The Department for Transport’s annual National Travel Attitudes (Wave 5) study has found that the majority of people (nearly two thirds) support the roll out of dedicated cycle lanes, even if it comes at the expense of less road space for cars.
Each year the online and telephone survey of people across England seeks to gauge the public mood on various travel forms and, coming on the day #BikeIsBest launch a witty new campaign video (below) asking whether the appropriate tool for the job is used for many journeys, the DfT data confirms a warming stance on cycling for transport.
In the headline findings, off-road and segregated cycle paths (55%), safer roads (53%) and well-maintained road surfaces for cycling (49%) were chosen most often when people were asked about things that would encourage them to cycle more.
In opposition, under 1 in 5 respondents either somewhat opposed (10%) or strongly opposed (9%) dedicated cycle lanes in their locality, proving an earlier study’s finding that opposition comes from a “noisy minority”.
25% of people said that feared for their safety when cycling on the roads. Therefore, it was near unanimous in the study that people sought greater consideration for cyclists on the road from motorists at 98%. 88% said that traffic levels were off putting, while driving speeds were a primary reason for fear of cycling at 86%. 66% wished for more road space where cars were either wholly banned, or restricted.
As has long been the case, men responded with a much higher level of confidence riding a bicycle at 74% to women 43%. There is an interest in cycle training courses for adults, with 14% keen and the age group of 35 to 44 most likely to participate at 29%.
Alongside the funding for BikeAbility training being extended to cover all children in England, adults can also benefit upon request.
There was a slight tilt in this year’s line of questioning toward understanding public sentiment toward electric bikes and it was revealed that 41% of the respondents deem them “too expensive”, with just 4% disagreeing. Showing the industry has a long way to go yet on education, nearly two thirds had limited knowledge about pedal assisted bikes.
On the subject of bicycle parking completing the infrastructure picture secure bicycle parking provision or storage at home (89%), at work (87%), at stations (87%) and on-street (84%) were considered important.
Hard to believe after the past year’s £1 billion growth in market value, but 62% of people reported having no regular use of a bicycle, with 38% owning a cycle themselves. This make up has not changed in the past few years, says the DfT, though we could reasonably expect the needle to now be moving north on the back of a Covid ‘bike boom’ and widespread bike repair voucher uptake.

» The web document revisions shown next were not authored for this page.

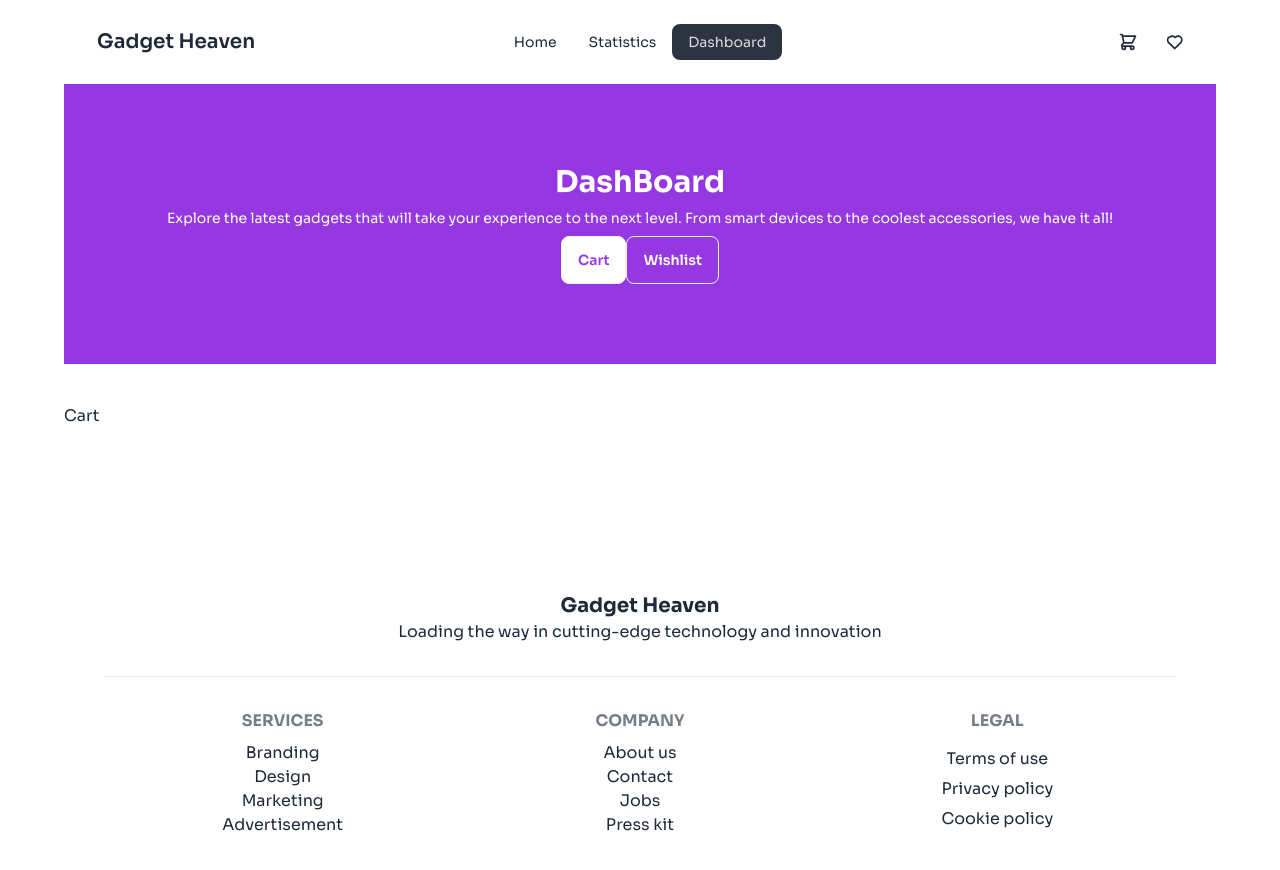
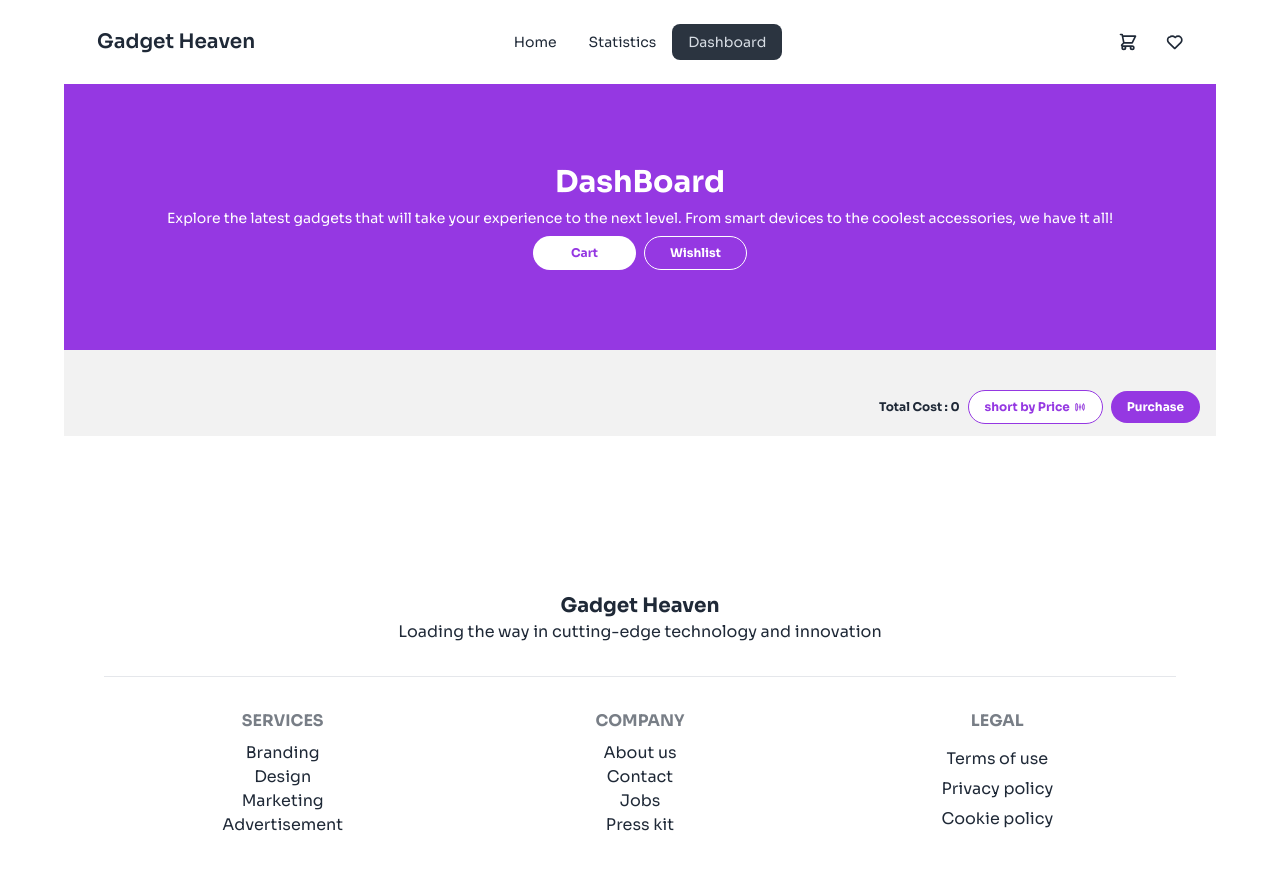
Before and after one commit to noorjahan220/gadget-heaven, a React (Vite) app: page /dashboard in a window 1280 px wide. Shown: the top 870 px of the page. Built offline with nearby package versions, Linux system fonts and the light colour scheme.

Commit message:
add the cart and wish section in dashboard

```diff
--- a/package.json
+++ b/package.json
@@ -15,6 +15,7 @@
     "react": "^18.3.1",
     "react-dom": "^18.3.1",
     "react-hot-toast": "^2.4.1",
+    "react-icons": "^5.3.0",
     "react-rating-stars-component": "^2.2.0",
     "react-router-dom": "^6.27.0",
     "recharts": "^2.13.3",
--- a/src/Components/Card/Card.jsx
+++ b/src/Components/Card/Card.jsx
@@ -3,12 +3,16 @@ import { NavLink } from 'react-router-dom';
 
 
 const Card = ({ card }) => {
+
+
   const { product_title, product_image, price, product_id } = card || {};
+
   return (
     <>
       <div className="card  w-full" style={{
         border: '1px solid black'
       }}>
+
         <figure className="px-5 pt-5 ">
           <img
             src={product_image}
--- a/src/Components/CardDetails/CardDetails.jsx
+++ b/src/Components/CardDetails/CardDetails.jsx
@@ -1,5 +1,5 @@
 import { useEffect, useState } from "react";
-import { NavLink, useLoaderData, useParams } from "react-router-dom";
+import {  useLoaderData, useParams } from "react-router-dom";
 import { addCart, addFavorite, getAllFavorites } from "../../utils";
 
 
@@ -13,15 +13,15 @@ const CardDetails = () => {
     useEffect(() => {
         const singleData = allCardsData.find(item => item.product_id == product_id)
         const favorites = getAllFavorites()
-        const isExist = favorites.find(item => item.id == detail.id)
+        const isExist = favorites.find(item => item.product_id == product_id)
         if(isExist){
            setIsFavorite(true)
         }
         setDetail(singleData)
 
-    }, [])
+    }, [product_id, allCardsData])
 
-//    handleFavorite
+
 
 const handleFavorite = detail =>{
     addFavorite(detail);
@@ -29,6 +29,7 @@ const handleFavorite = detail =>{
 }
 
 const handleCart = detail =>{
+
     addCart(detail);
 }
 
@@ -85,7 +86,7 @@ const handleCart = detail =>{
                        </div>
 
                         <div className="flex  items-center">
-                            <NavLink onClick={() => handleCart(detail)}   className="py-2 px-4 rounded-[32px] text-[18px] flex items-center gap-1 font-bold" style={{
+                            <button onClick={() => handleCart(detail)}   className="py-2 px-4 rounded-[32px] text-[18px] flex items-center gap-1 font-bold" style={{
                                 backgroundColor: 'rgba(149, 56, 226, 1)',color:'white'
                             }}> <div>Add To Cart
                                 </div>     <div className="indicator">
@@ -107,8 +108,8 @@ const handleCart = detail =>{
 
                             </div>
 
-                            </NavLink>
-                            <NavLink disabled = {isFavorite}
+                            </button>
+                            <button disabled = {isFavorite}
                              onClick={() => handleFavorite(detail)} className="btn">
                                 <div className="indicator">
                                     <svg
@@ -126,7 +127,7 @@ const handleCart = detail =>{
                                         />
                                     </svg>
                                 </div>
-                            </NavLink>
+                            </button>
                         </div>
                     </div>
                 </div>
--- a/src/Components/Cart/Cart.jsx
+++ b/src/Components/Cart/Cart.jsx
@@ -1,11 +1,66 @@
+import { useEffect, useState } from "react";
+import { getAllCarts, removeCart } from "../../utils";
+import CartCard from "./../cartCard/cartCard";
+
+import { AiTwotoneSliders } from "react-icons/ai";
+
 
 
 const Cart = () => {
+
+    const [cart, setCart] = useState([])
+
+
+    useEffect(() => {
+        const carts = getAllCarts()
+        setCart(carts)
+    }, [])
+
+
+    const handleRemovedCart = (id) => {
+        removeCart(id)
+        const carts = getAllCarts()
+        setCart(carts)
+    }
+
+
+    const totalPrice = cart.reduce((total, item) => {
+        const cleanPrice = item.price.replace(/[^\d.-]/g, '');  // Remove non-numeric characters
+        const price = parseFloat(cleanPrice);
+        return total + price;
+    }, 0);
+
+
+    const handleShort = ()=>{
+        const CartShort = [...cart].sort((a,b) => {
+            const A = parseFloat(a.price.replace(/[^\d.-]/g, ''));
+            const B = parseFloat(b.price.replace(/[^\d.-]/g, ''));
+            return B - A;
+        });
+        setCart(CartShort);
+    }
+
+
     return (
-        <div>
-           <h1>Cart</h1>
-        </div>
+        <>
+           <div className="ml-4 mr-4 mb-4">
+           <div className="flex justify-end items-center gap-2 mb-3">
+                <h2 className="font-bold text-xs">Total Cost : {totalPrice}</h2>
+                <button onClick={handleShort} className=" flex  items-center justify-center gap-1 py-2 px-4 rounded-[32px] bg-white text-bannerColor text-xs font-bold border border-bannerColor">short by Price<AiTwotoneSliders/></button>
+                <button className=" flex  items-center justify-center gap-1 py-2 px-4 rounded-[32px] bg-bannerColor text-white text-xs font-bold ">Purchase</button>
+
+            </div>
+            <div className="grid grid-cols-1 gap-2">
+                {
+                    cart.map(cart => (<CartCard key={cart.product_id} card={cart} handleClick={handleRemovedCart} />))
+                }
+            </div>
+           </div>
+        </>
     );
 };
 
+
+
+
 export default Cart;
--- a/src/Components/DashBoard/DashBoard.jsx
+++ b/src/Components/DashBoard/DashBoard.jsx
@@ -33,21 +33,23 @@ const DashBoard = () => {
     return (
 
 
-        <>
+        <div className="bg-backGround">
             <div className="text-center bg-bannerColor  p-20 mb-10 text-white">
                 <h1 className="font-bold text-3xl mb-2">DashBoard</h1>
                 <p className="font-normal text-sm mb-2">Explore the latest gadgets that will take your experience to the next level. From smart devices to the coolest accessories, we have it all!</p>
 
 
-                <div onClick={() => handleActiveState("cart")} className={`${isActive.cart ? " btn active" : "btn bg-bannerColor text-white"}`}>Cart</div>
+                <div className="flex justify-center gap-2">
+                    <button onClick={() => handleActiveState("cart")} className={`${isActive.cart ? " py-2 px-4 w-[103px] rounded-[32px] text-xs font-bold active" : "py-2 px-4 rounded-[32px] text-xs font-bold bg-bannerColor text-white border border-white w-[103px]"}`}>Cart</button>
 
-                <div onClick={() => handleActiveState("wishlist")} className={`${isActive.cart ? "btn bg-bannerColor text-white" : "active btn"}`}>Wishlist</div>
+                    <button onClick={() => handleActiveState("wishlist")} className={`${isActive.cart ? "py-2 px-4 rounded-[32px] text-xs font-bold bg-bannerColor text-white border border-white w-[103px]" : "active py-2 px-4 rounded-[32px] text-xs font-bold w-[103px]"}`}>Wishlist</button>
+                </div>
             </div>
 
-        {isActive.cart? <Cart></Cart>:
-        <Wish></Wish>}
+            {isActive.cart ? <Cart></Cart> :
+                <Wish></Wish>}
 
-        </>
+        </div>
     );
 };
 
--- a/src/Components/Wish/Wish.jsx
+++ b/src/Components/Wish/Wish.jsx
@@ -1,9 +1,32 @@
+import { useEffect, useState } from "react";
+import { getAllFavorites, removeWish } from "../../utils";
+import CartCard from "../cartCard/cartCard";
 
 
 const Wish = () => {
+
+  const [card, setCard] = useState([])
+
+
+ useEffect(()=>{
+    const favorites = getAllFavorites()
+    setCard(favorites)
+
+ },[]);
+
+ const handleRemovedWish = (item) =>{
+  removeWish(item)
+
+  const favorites = getAllFavorites()
+    setCard(favorites)
+}
+
+
     return (
-        <div>
-          <h1>Wish</h1>
+      <div className="grid grid-cols-1 gap-2 ">
+            {
+                card.map(card => (<CartCard key={card.product_id} card={card} handleClick={handleRemovedWish} />))
+            }
         </div>
     );
 };
--- /dev/null
+++ b/src/Components/cartCard/CartCard.jsx
@@ -0,0 +1,28 @@
+
+import { RxCrossCircled } from "react-icons/rx";
+const CartCard = ({ card, handleClick }) => {
+    const { product_title, product_image, price, description, product_id } = card || {};
+
+
+
+
+
+    return (
+        <>
+            <div className="flex p-5 gap-5 h-[130px] m-1 rounded-[16px] bg-white items-center justify-around">
+                <div><img className="w-[130px] h-[90px] object-cover rounded-[12px]" src={product_image} alt={product_title} /></div>
+                <div className="gap-4">
+                    <h2>{product_title}</h2>
+                    <p>{description}</p>
+                    <p>{price}</p>
+                </div>
+                <div>
+                    <button onClick={()=>handleClick(product_id)} className="text-red-500"><RxCrossCircled /></button>
+                </div>
+            </div>
+
+        </>
+    );
+};
+
+export default CartCard;
--- a/src/main.jsx
+++ b/src/main.jsx
@@ -40,6 +40,7 @@ const router = createBrowserRouter([
       {
         path: "dashboard",
         element: <DashBoard/>
+
       },
       {
         path: "statistics",
--- a/src/utils/index.js
+++ b/src/utils/index.js
@@ -1,6 +1,6 @@
 import toast from "react-hot-toast"
 
-// get all coffees from local storage
+
 const getAllFavorites = ()=>{
     const all = localStorage.getItem('favorites')
 
@@ -13,11 +13,13 @@ const getAllFavorites = ()=>{
     }
 
 }
+
+
 const getAllCarts = ()=>{
-    const allCarts = localStorage.getItem('favorites')
+    const allCarts = localStorage.getItem('carts')
 
     if(allCarts){
-        const carts = JSON.parse(allCarts )
+        const carts = JSON.parse(allCarts)
         return carts
     }
     else{
@@ -27,12 +29,14 @@ const getAllCarts = ()=>{
 }
 
 
-// add a coffee to local storage
+
 
 const addFavorite = (detail) =>{
+
     const favorites = getAllFavorites()
-    const isExist = favorites.find(item => item.id == detail.id)
-    if(isExist) return toast.error('Favorite item is already exists!');
+
+
+    const isExist = favorites.find(item => item.product_id === detail.product_id);
     favorites.push(detail);
     localStorage.setItem('favorites',JSON.stringify(favorites) )
     toast.success('Successfully add to favorites!');
@@ -40,11 +44,32 @@ const addFavorite = (detail) =>{
 
 const addCart = (detail) =>{
     const carts = getAllCarts()
-    const isExists = carts.find(item => item.id == detail.id)
-    if(isExists) return toast.error('This item is already exists in cart!');
-    carts.push(detail);
+
+    const isExistCart = carts.find(item => item.product_id === detail.product_id);
+
+
+      if(isExistCart) return toast.error('This item is already in the cart!');
+
+
+        carts.push(detail);
     localStorage.setItem('carts',JSON.stringify(carts) )
     toast.success('Successfully add to cart!');
+
+}
+
+
+const removeCart =(id)=>{
+    const carts = getAllCarts();
+    const remainingCart = carts.filter(detail=> detail.product_id != id);
+    localStorage.setItem('carts',JSON.stringify(remainingCart) )
+    toast.success('Successfully Removed Cart!');
+}
+
+const removeWish = (item)=>{
+    const favorites = getAllFavorites();
+    const remainingWish = favorites.filter(detail=> detail.product_id != item);
+    localStorage.setItem('favorites',JSON.stringify(remainingWish) )
+    toast.success('Successfully Removed Favorites!');
 }
 
 
@@ -53,9 +78,5 @@ const addCart = (detail) =>{
 
 
 
-// remove coffee form local storage
 
-
-export{addFavorite}
-export{addCart}
-export{getAllFavorites}
+export{getAllCarts, getAllFavorites, addFavorite, addCart,removeCart,removeWish}
```
Also changed, not shown: 1 other file (tests, documents, lock files or other folders).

A pool of respondents who may be keen to buy a bike are likely to be disappointed in the face of unavoidable price increases; 27% said they wished there were cheaper bicycles available to buy. 18% sought cheaper hire. Better hire facilities, it was said by 17%, would see more cycle.
In total 2,554 people completed the survey.